• [ACTION ITEM] All entries below are to be returned in full, exactly as they stand.
------ TASK INPUT ------
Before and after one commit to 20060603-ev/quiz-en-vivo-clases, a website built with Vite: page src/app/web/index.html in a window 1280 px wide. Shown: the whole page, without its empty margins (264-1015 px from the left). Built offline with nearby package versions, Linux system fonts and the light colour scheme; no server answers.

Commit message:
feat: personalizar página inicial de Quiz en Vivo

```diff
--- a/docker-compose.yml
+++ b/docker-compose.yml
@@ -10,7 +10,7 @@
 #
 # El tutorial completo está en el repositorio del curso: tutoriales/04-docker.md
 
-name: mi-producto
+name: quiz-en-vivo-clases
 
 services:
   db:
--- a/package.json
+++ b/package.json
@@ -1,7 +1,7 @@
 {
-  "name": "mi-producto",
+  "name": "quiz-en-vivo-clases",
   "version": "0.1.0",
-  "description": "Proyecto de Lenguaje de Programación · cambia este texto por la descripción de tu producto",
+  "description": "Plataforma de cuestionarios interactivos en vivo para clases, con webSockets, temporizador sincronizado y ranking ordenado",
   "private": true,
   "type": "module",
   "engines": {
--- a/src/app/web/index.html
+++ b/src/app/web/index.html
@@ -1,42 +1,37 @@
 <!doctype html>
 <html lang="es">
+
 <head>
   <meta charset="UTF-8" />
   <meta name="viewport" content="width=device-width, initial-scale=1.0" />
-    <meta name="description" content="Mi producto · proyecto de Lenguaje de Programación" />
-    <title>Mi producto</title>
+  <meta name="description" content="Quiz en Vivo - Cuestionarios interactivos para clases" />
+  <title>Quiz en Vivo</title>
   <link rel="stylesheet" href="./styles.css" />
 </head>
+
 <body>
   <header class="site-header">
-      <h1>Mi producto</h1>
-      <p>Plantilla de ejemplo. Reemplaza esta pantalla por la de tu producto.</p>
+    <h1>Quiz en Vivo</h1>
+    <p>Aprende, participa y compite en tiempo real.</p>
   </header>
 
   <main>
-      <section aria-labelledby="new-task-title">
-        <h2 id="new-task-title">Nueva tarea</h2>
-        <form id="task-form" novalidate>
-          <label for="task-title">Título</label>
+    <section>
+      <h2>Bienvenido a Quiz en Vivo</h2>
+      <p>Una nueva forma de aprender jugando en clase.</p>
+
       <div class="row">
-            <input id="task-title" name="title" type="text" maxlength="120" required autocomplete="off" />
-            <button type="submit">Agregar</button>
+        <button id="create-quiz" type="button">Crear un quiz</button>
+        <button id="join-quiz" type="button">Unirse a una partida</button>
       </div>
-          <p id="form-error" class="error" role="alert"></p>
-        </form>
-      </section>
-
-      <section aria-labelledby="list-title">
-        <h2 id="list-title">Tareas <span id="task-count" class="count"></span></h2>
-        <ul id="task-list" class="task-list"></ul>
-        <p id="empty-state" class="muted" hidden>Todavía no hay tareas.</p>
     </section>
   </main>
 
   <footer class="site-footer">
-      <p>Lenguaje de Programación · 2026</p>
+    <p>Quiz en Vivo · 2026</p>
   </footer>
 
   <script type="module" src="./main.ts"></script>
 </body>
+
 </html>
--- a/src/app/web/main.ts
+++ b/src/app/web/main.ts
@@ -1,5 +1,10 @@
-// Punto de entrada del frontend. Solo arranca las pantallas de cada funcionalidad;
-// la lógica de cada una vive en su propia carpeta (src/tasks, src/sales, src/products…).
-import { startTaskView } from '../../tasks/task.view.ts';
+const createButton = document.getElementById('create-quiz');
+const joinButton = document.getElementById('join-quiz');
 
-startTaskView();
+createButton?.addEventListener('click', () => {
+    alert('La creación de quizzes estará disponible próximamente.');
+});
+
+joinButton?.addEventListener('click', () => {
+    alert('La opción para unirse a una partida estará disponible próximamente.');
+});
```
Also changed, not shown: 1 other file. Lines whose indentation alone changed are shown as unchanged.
------
• [ANSWER BOX]
Before and after one commit to 20060603-ev/quiz-en-vivo-clases, a website built with Vite: page src/app/web/index.html in a window 1280 px wide. Shown: the whole page, without its empty margins (264-1015 px from the left). Built offline with nearby package versions, Linux system fonts and the light colour scheme; no server answers.

Commit message:
feat: personalizar página inicial de Quiz en Vivo

```diff
--- a/docker-compose.yml
+++ b/docker-compose.yml
@@ -10,7 +10,7 @@
 #
 # El tutorial completo está en el repositorio del curso: tutoriales/04-docker.md
 
-name: mi-producto
+name: quiz-en-vivo-clases
 
 services:
   db:
--- a/package.json
+++ b/package.json
@@ -1,7 +1,7 @@
 {
-  "name": "mi-producto",
+  "name": "quiz-en-vivo-clases",
   "version": "0.1.0",
-  "description": "Proyecto de Lenguaje de Programación · cambia este texto por la descripción de tu producto",
+  "description": "Plataforma de cuestionarios interactivos en vivo para clases, con webSockets, temporizador sincronizado y ranking ordenado",
   "private": true,
   "type": "module",
   "engines": {
--- a/src/app/web/index.html
+++ b/src/app/web/index.html
@@ -1,42 +1,37 @@
 <!doctype html>
 <html lang="es">
+
 <head>
   <meta charset="UTF-8" />
   <meta name="viewport" content="width=device-width, initial-scale=1.0" />
-    <meta name="description" content="Mi producto · proyecto de Lenguaje de Programación" />
-    <title>Mi producto</title>
+  <meta name="description" content="Quiz en Vivo - Cuestionarios interactivos para clases" />
+  <title>Quiz en Vivo</title>
   <link rel="stylesheet" href="./styles.css" />
 </head>
+
 <body>
   <header class="site-header">
-      <h1>Mi producto</h1>
-      <p>Plantilla de ejemplo. Reemplaza esta pantalla por la de tu producto.</p>
+    <h1>Quiz en Vivo</h1>
+    <p>Aprende, participa y compite en tiempo real.</p>
   </header>
 
   <main>
-      <section aria-labelledby="new-task-title">
-        <h2 id="new-task-title">Nueva tarea</h2>
-        <form id="task-form" novalidate>
-          <label for="task-title">Título</label>
+    <section>
+      <h2>Bienvenido a Quiz en Vivo</h2>
+      <p>Una nueva forma de aprender jugando en clase.</p>
+
       <div class="row">
-            <input id="task-title" name="title" type="text" maxlength="120" required autocomplete="off" />
-            <button type="submit">Agregar</button>
+        <button id="create-quiz" type="button">Crear un quiz</button>
+        <button id="join-quiz" type="button">Unirse a una partida</button>
       </div>
-          <p id="form-error" class="error" role="alert"></p>
-        </form>
-      </section>
-
-      <section aria-labelledby="list-title">
-        <h2 id="list-title">Tareas <span id="task-count" class="count"></span></h2>
-        <ul id="task-list" class="task-list"></ul>
-        <p id="empty-state" class="muted" hidden>Todavía no hay tareas.</p>
     </section>
   </main>
 
   <footer class="site-footer">
-      <p>Lenguaje de Programación · 2026</p>
+    <p>Quiz en Vivo · 2026</p>
   </footer>
 
   <script type="module" src="./main.ts"></script>
 </body>
+
 </html>
--- a/src/app/web/main.ts
+++ b/src/app/web/main.ts
@@ -1,5 +1,10 @@
-// Punto de entrada del frontend. Solo arranca las pantallas de cada funcionalidad;
-// la lógica de cada una vive en su propia carpeta (src/tasks, src/sales, src/products…).
-import { startTaskView } from '../../tasks/task.view.ts';
+const createButton = document.getElementById('create-quiz');
+const joinButton = document.getElementById('join-quiz');
 
-startTaskView();
+createButton?.addEventListener('click', () => {
+    alert('La creación de quizzes estará disponible próximamente.');
+});
+
+joinButton?.addEventListener('click', () => {
+    alert('La opción para unirse a una partida estará disponible próximamente.');
+});
```
Also changed, not shown: 1 other file. Lines whose indentation alone changed are shown as unchanged.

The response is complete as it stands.